SC06 Storage start-up Panasas has polished off the first major product revamp in company history with a bang. It secured a mega-win to provide Los Alamos National Laboratory with mounds and mounds of clustered storage.
Earlier this month, Panasas released a pair of new hardware systems that make use of its flagship parallel file system. The company hopes that the boxes coupled with a software overhaul will help it continue to dig deeper into the commercial high performance computing market. In the meantime, however, Panasas remains happy to ride the Los Alamos gravy train.
The vendor - already well entrenched at Los Alamos - has been plucked as the storage supplier for the upcoming Roadrunner supercomputer. The system, built out of Opteron and Cell servers, should end up as the fastest supercomputer on the planet when its done in 2008.
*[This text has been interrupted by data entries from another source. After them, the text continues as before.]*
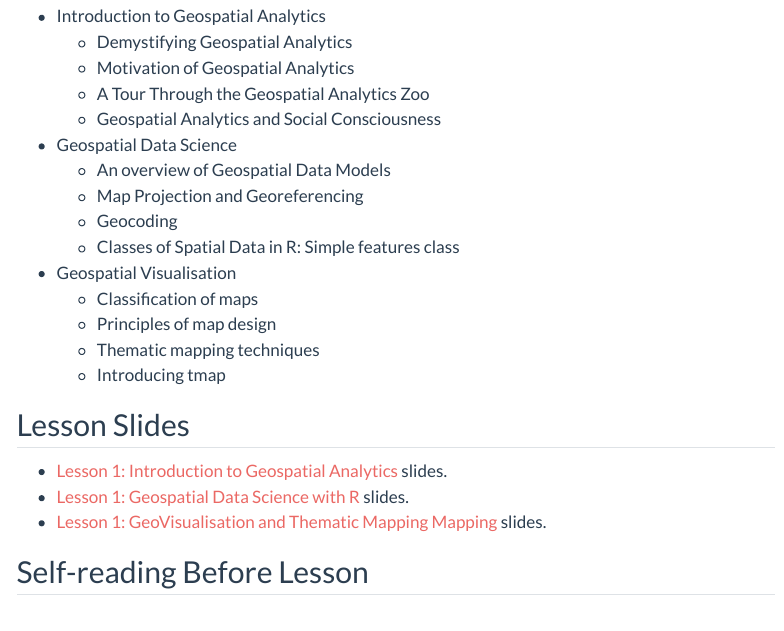
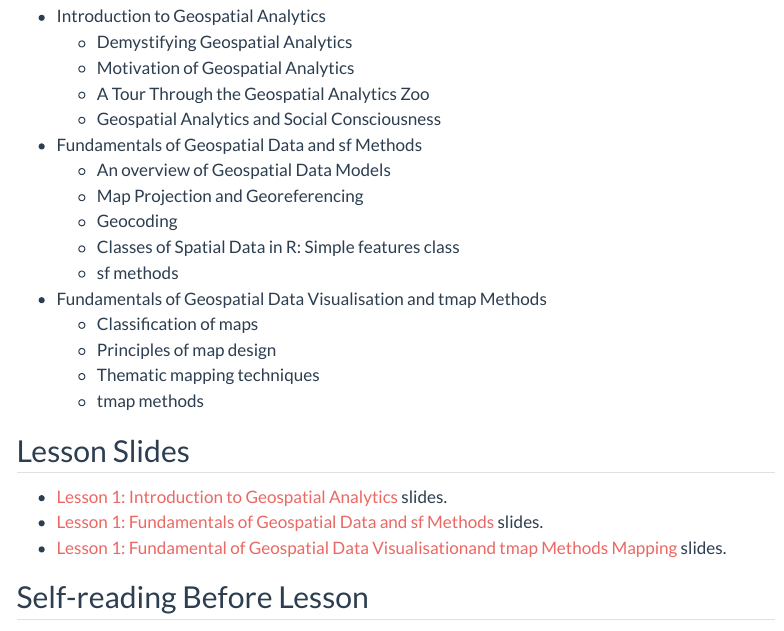
Before and after one commit to tskam/ISSS626-AY2024-25Aug, a Quarto document (outline/Lesson01_outline.qmd): the page in a window 1100 px wide, from 340 px down. Rendered offline with R 4.5, knitr and Pandoc in place of Quarto, with nearby package versions; menus at the side of the page are left out.

Commit message:
Commit after edited Lesson 1 outline.

```diff
--- a/outline/Lesson01_outline.qmd
+++ b/outline/Lesson01_outline.qmd
@@ -19,22 +19,23 @@ This lesson consists of three parts. First, it provides an overview of geospatia
     -   Motivation of Geospatial Analytics
     -   A Tour Through the Geospatial Analytics Zoo
     -   Geospatial Analytics and Social Consciousness
--   Geospatial Data Science
+-   Fundamentals of Geospatial Data and sf Methods
     -   An overview of Geospatial Data Models
     -   Map Projection and Georeferencing
     -   Geocoding
     -   Classes of Spatial Data in R: Simple features class
--   Geospatial Visualisation
+    -   sf methods
+-   Fundamentals of Geospatial Data Visualisation and tmap Methods
     -   Classification of maps
     -   Principles of map design
     -   Thematic mapping techniques
-    -   Introducing tmap
+    -   tmap methods
 
 ## Lesson Slides
 
 -   [Lesson 1: Introduction to Geospatial Analytics](..\lesson\Lesson01\Lesson01-Introduction_to_GAA.html) slides.
--   [Lesson 1: Geospatial Data Science with R](..\lesson\Lesson01\Lesson01-GDS.html) slides.
--   [Lesson 1: GeoVisualisation and Thematic Mapping Mapping](..\lesson\Lesson01\Lesson01-GeoVis.html) slides.
+-   [Lesson 1: Fundamentals of Geospatial Data and sf Methods](..\lesson\Lesson01\Lesson01-GDS.html) slides.
+-   [Lesson 1: Fundamental of Geospatial Data Visualisationand tmap Methods Mapping](..\lesson\Lesson01\Lesson01-GeoVis.html) slides.
 
 ## Self-reading Before Lesson
 
```
Also changed, not shown: 65 other files.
Panasas secured the Los Alamos deal on the back of its file system architecture that boasts high-speed storage performance for Linux clusters.
"The big problem is that I/O did not get parallelized as the world moved to Linux clusters with hundreds of nodes," said Len Rosenthal, CMO at Panasas. "You end up with a parallel application, but it still has serial access to storage."
The likes of IBM and SGI have created their own parallel file systems to provide better communication between servers and storage systems, while other vendors such as HP and newcomer SiCortex have backed the Lustre file system. Panasas too has a Lustre variant.
Panasas has rolled out to new storage systems - the ActiveStor 5000 and 3000 - to back up its file system work.
The company pitches the ActiveStor 5000 unit as a brand new play. The system has been designed to handle "interactive" HPC applications where customers want access to data on a fairly regular basis as well as batch jobs. In the HPC world, these batch jobs could include chip simulation, automotive design and animation.
To pull off this kind of high-end box, Panasas has packaged the ActiveStor 5000 its ActiveGuard HA (high availability) software for handling failures and ActiveImage software for performing backups and instantaneous data restores. Panasas also equips each system with high-speed storage blades.
Panasas eyes Network Appliance as its biggest competition in the "interactive" market.
"NetApp has its Data OnTap operating system, which is similar to our ActiveScale OS," Rosenthal said. "But they charge an absurd amount of money for their software. We're showing 3x, 5x and in some cases 10x better price performance."
Panasas' more standard new system is the ActiveStor 3000 box.
It's aimed only at the batch market and is made up of 1TB storage blades. All told, customers can hold 100TB of data in a 42U rack using the technology.
You can compare the two products here.
Parallel file system work is not for the faint of disk. It often takes year to work out all the kinks in this type of software. Panasas, however, claims to have gotten things right with its kit.
"We shipped our first product in 2003 to get the gear out there," Rosenthal said. "Now the product is stable and revenue is growing."
Panasas, in fact, can lay claim to 75 paying customers - with that number doubling in the last year. The start-up began by attacking classic HPC customers in the labs, but has recently seen most of its business come from the commercial HPC market. While Los Alamos remains Panasas's flagship customer, close to 75 per cent of all sales go to big business, Rosenthal said. ®